**WHAT TO WORK ON**
Copy out, from the entries below, each line that holds the string "propensity".

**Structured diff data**
.....

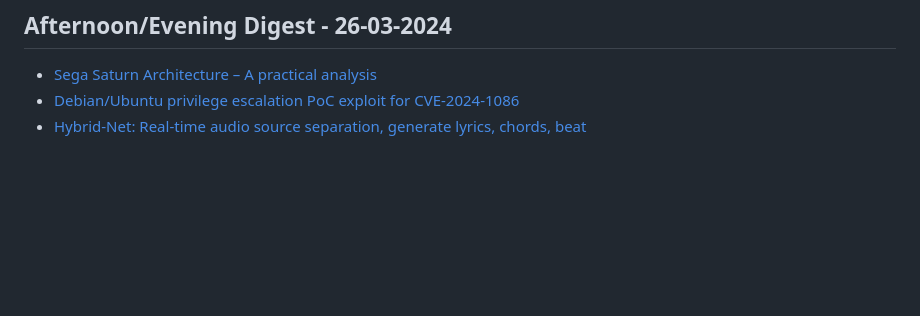
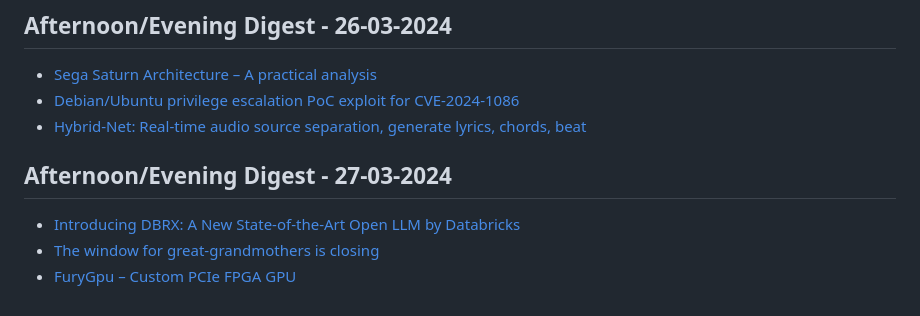
Before and after one commit to aymanxdev/daily-digest, a Markdown page: daily_news.md, the part around the change. Rendered like a GitHub page; blank space fills up the shorter version.

Commit message:
Updated Daily Dev News

```diff
--- a/daily_news.md
+++ b/daily_news.md
@@ -1900,3 +1900,8 @@
 - [Sega Saturn Architecture – A practical analysis](https://www.copetti.org/writings/consoles/sega-saturn/)
 - [Debian/Ubuntu privilege escalation PoC exploit for CVE-2024-1086](https://github.com/Notselwyn/CVE-2024-1086)
 - [Hybrid-Net: Real-time audio source separation, generate lyrics, chords, beat](https://github.com/DoMusic/Hybrid-Net)
+## Afternoon/Evening Digest - 27-03-2024
+
+- [Introducing DBRX: A New State-of-the-Art Open LLM by Databricks](https://www.databricks.com/blog/introducing-dbrx-new-state-art-open-llm)
+- [The window for great-grandmothers is closing](https://memoirsandrambles.substack.com/p/the-window-for-great-grandmothers)
+- [FuryGpu – Custom PCIe FPGA GPU](https://www.furygpu.com)
```
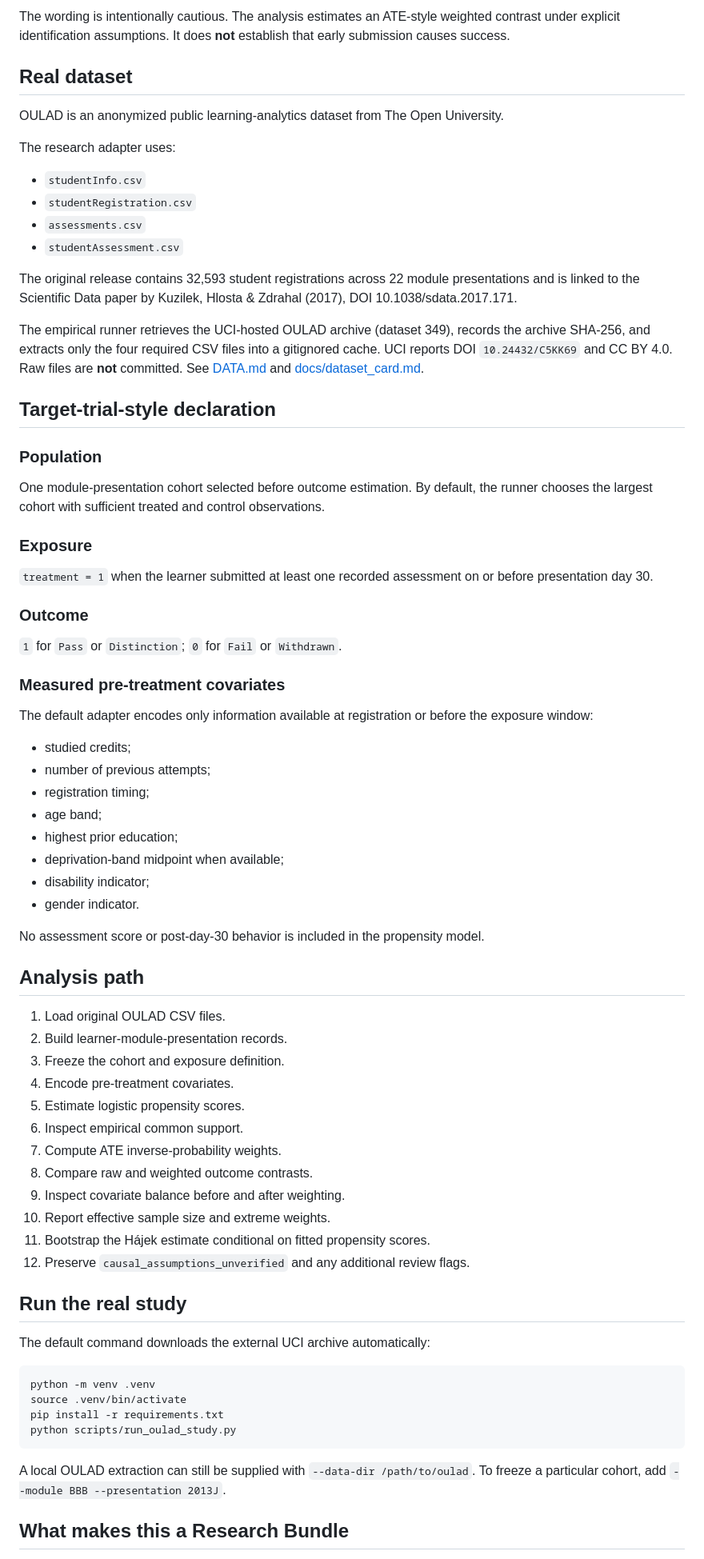
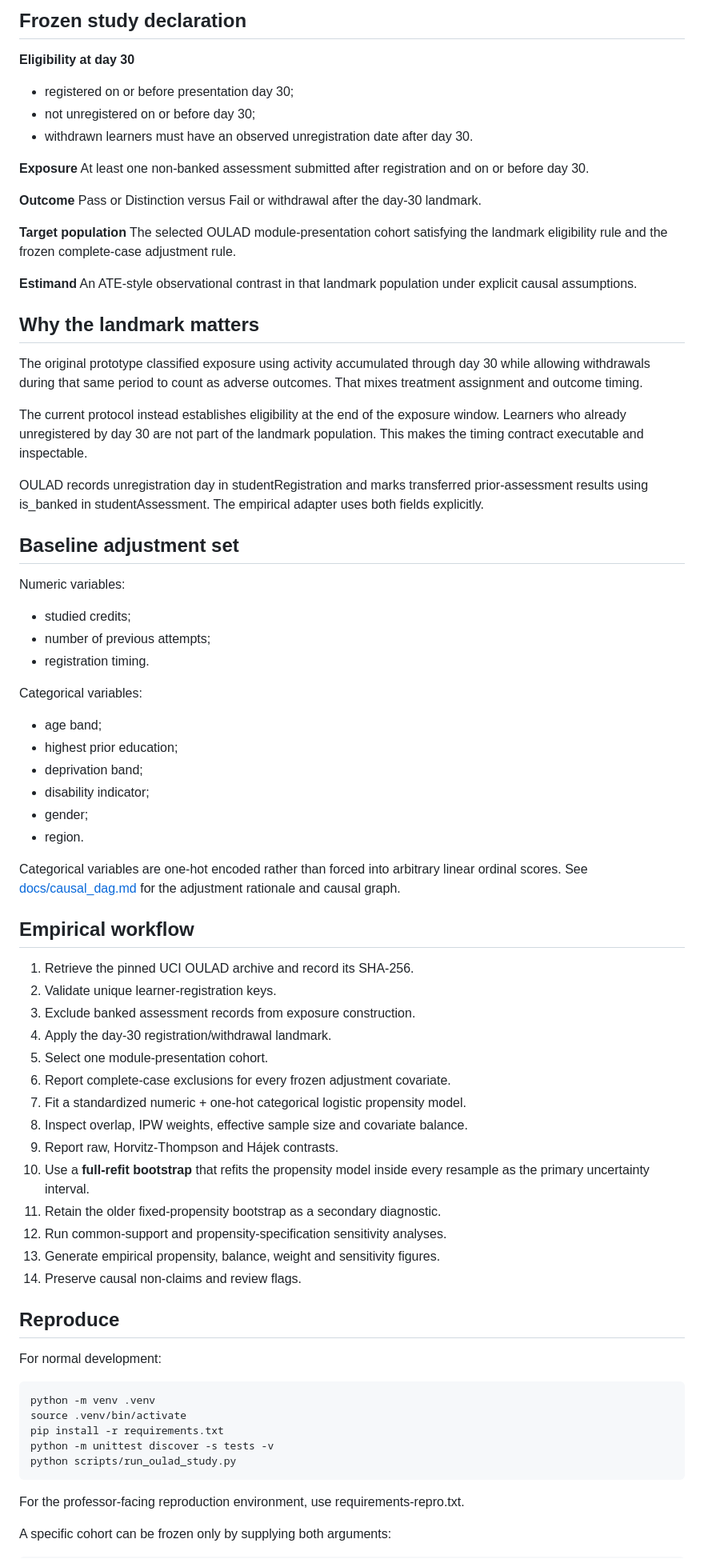
Before and after one commit to devissaputra/causal_learning_analytics, a Markdown page: README.md, the part around one of its changes. Shown at 80% size. Drawn GitHub-style.

Commit message:
docs: rebuild README around landmark causal design

````diff
--- a/README.md
+++ b/README.md
@@ -13,73 +13,76 @@ This repository combines a transparent inverse-probability-weighting engine with
 
-The wording is intentionally cautious. The analysis estimates an ATE-style weighted contrast under explicit identification assumptions. It does **not** establish that early submission causes success.
+## Frozen study declaration
 
-## Real dataset
+**Eligibility at day 30**
+- registered on or before presentation day 30;
+- not unregistered on or before day 30;
+- withdrawn learners must have an observed unregistration date after day 30.
 
-OULAD is an anonymized public learning-analytics dataset from The Open University.
+**Exposure**
+At least one non-banked assessment submitted after registration and on or before day 30.
 
-The research adapter uses:
+**Outcome**
+Pass or Distinction versus Fail or withdrawal after the day-30 landmark.
 
-- `studentInfo.csv`
-- `studentRegistration.csv`
-- `assessments.csv`
-- `studentAssessment.csv`
+**Target population**
+The selected OULAD module-presentation cohort satisfying the landmark eligibility rule and the frozen complete-case adjustment rule.
 
-The original release contains 32,593 student registrations across 22 module presentations and is linked to the Scientific Data paper by Kuzilek, Hlosta & Zdrahal (2017), DOI 10.1038/sdata.2017.171.
+**Estimand**
+An ATE-style observational contrast in that landmark population under explicit causal assumptions.
 
-The empirical runner retrieves the UCI-hosted OULAD archive (dataset 349), records the archive SHA-256, and extracts only the four required CSV files into a gitignored cache. UCI reports DOI `10.24432/C5KK69` and CC BY 4.0. Raw files are **not** committed. See [DATA.md](DATA.md) and [docs/dataset_card.md](docs/dataset_card.md).
+## Why the landmark matters
 
-## Target-trial-style declaration
+The original prototype classified exposure using activity accumulated through day 30 while allowing withdrawals during that same period to count as adverse outcomes. That mixes treatment assignment and outcome timing.
 
-### Population
-One module-presentation cohort selected before outcome estimation. By default, the runner chooses the largest cohort with sufficient treated and control observations.
+The current protocol instead establishes eligibility at the end of the exposure window. Learners who already unregistered by day 30 are not part of the landmark population. This makes the timing contract executable and inspectable.
 
-### Exposure
-`treatment = 1` when the learner submitted at least one recorded assessment on or before presentation day 30.
+OULAD records unregistration day in studentRegistration and marks transferred prior-assessment results using is_banked in studentAssessment. The empirical adapter uses both fields explicitly.
 
-### Outcome
-`1` for `Pass` or `Distinction`; `0` for `Fail` or `Withdrawn`.
+## Baseline adjustment set
 
-### Measured pre-treatment covariates
-The default adapter encodes only information available at registration or before the exposure window:
-
+Numeric variables:
 - studied credits;
 - number of previous attempts;
-- registration timing;
+- registration timing.
+
+Categorical variables:
 - age band;
 - highest prior education;
-- deprivation-band midpoint when available;
+- deprivation band;
 - disability indicator;
-- gender indicator.
+- gender;
+- region.
 
-No assessment score or post-day-30 behavior is included in the propensity model.
+Categorical variables are one-hot encoded rather than forced into arbitrary linear ordinal scores. See [docs/causal_dag.md](docs/causal_dag.md) for the adjustment rationale and causal graph.
 
-## Analysis path
+## Empirical workflow
 
-1. Load original OULAD CSV files.
-2. Build learner-module-presentation records.
-3. Freeze the cohort and exposure definition.
-4. Encode pre-treatment covariates.
-5. Estimate logistic propensity scores.
-6. Inspect empirical common support.
-7. Compute ATE inverse-probability weights.
-8. Compare raw and weighted outcome contrasts.
-9. Inspect covariate balance before and after weighting.
-10. Report effective sample size and extreme weights.
-11. Bootstrap the Hájek estimate conditional on fitted propensity scores.
-12. Preserve `causal_assumptions_unverified` and any additional review flags.
+1. Retrieve the pinned UCI OULAD archive and record its SHA-256.
+2. Validate unique learner-registration keys.
+3. Exclude banked assessment records from exposure construction.
+4. Apply the day-30 registration/withdrawal landmark.
+5. Select one module-presentation cohort.
+6. Report complete-case exclusions for every frozen adjustment covariate.
+7. Fit a standardized numeric + one-hot categorical logistic propensity model.
+8. Inspect overlap, IPW weights, effective sample size and covariate balance.
+9. Report raw, Horvitz-Thompson and Hájek contrasts.
+10. Use a **full-refit bootstrap** that refits the propensity model inside every resample as the primary uncertainty interval.
+11. Retain the older fixed-propensity bootstrap as a secondary diagnostic.
+12. Run common-support and propensity-specification sensitivity analyses.
+13. Generate empirical propensity, balance, weight and sensitivity figures.
+14. Preserve causal non-claims and review flags.
 
-## Run the real study
+## Reproduce
 
-The default command downloads the external UCI archive automatically:
+For normal development:
 
-```bash
-python -m venv .venv
-source .venv/bin/activate
-pip install -r requirements.txt
-python scripts/run_oulad_study.py
-```
+    python -m venv .venv
+    source .venv/bin/activate
+    pip install -r requirements.txt
+    python -m unittest discover -s tests -v
+    python scripts/run_oulad_study.py
 
-A local OULAD extraction can still be supplied with `--data-dir /path/to/oulad`. To freeze a particular cohort, add `--module BBB --presentation 2013J`.
+For the professor-facing reproduction environment, use requirements-repro.txt.
 
-## What makes this a Research Bundle
+A specific cohort can be frozen only by supplying both arguments:
 
````
Also changed, not shown: other parts of README.md (+31 -17 lines).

.....

**EXERCISE RESULT**
-No assessment score or post-day-30 behavior is included in the propensity model.
-5. Estimate logistic propensity scores.
-11. Bootstrap the Hájek estimate conditional on fitted propensity scores.
+7. Fit a standardized numeric + one-hot categorical logistic propensity model.
+10. Use a **full-refit bootstrap** that refits the propensity model inside every resample as the primary uncertainty interval.
+11. Retain the older fixed-propensity bootstrap as a secondary diagnostic.
+12. Run common-support and propensity-specification sensitivity analyses.
+13. Generate empirical propensity, balance, weight and sensitivity figures.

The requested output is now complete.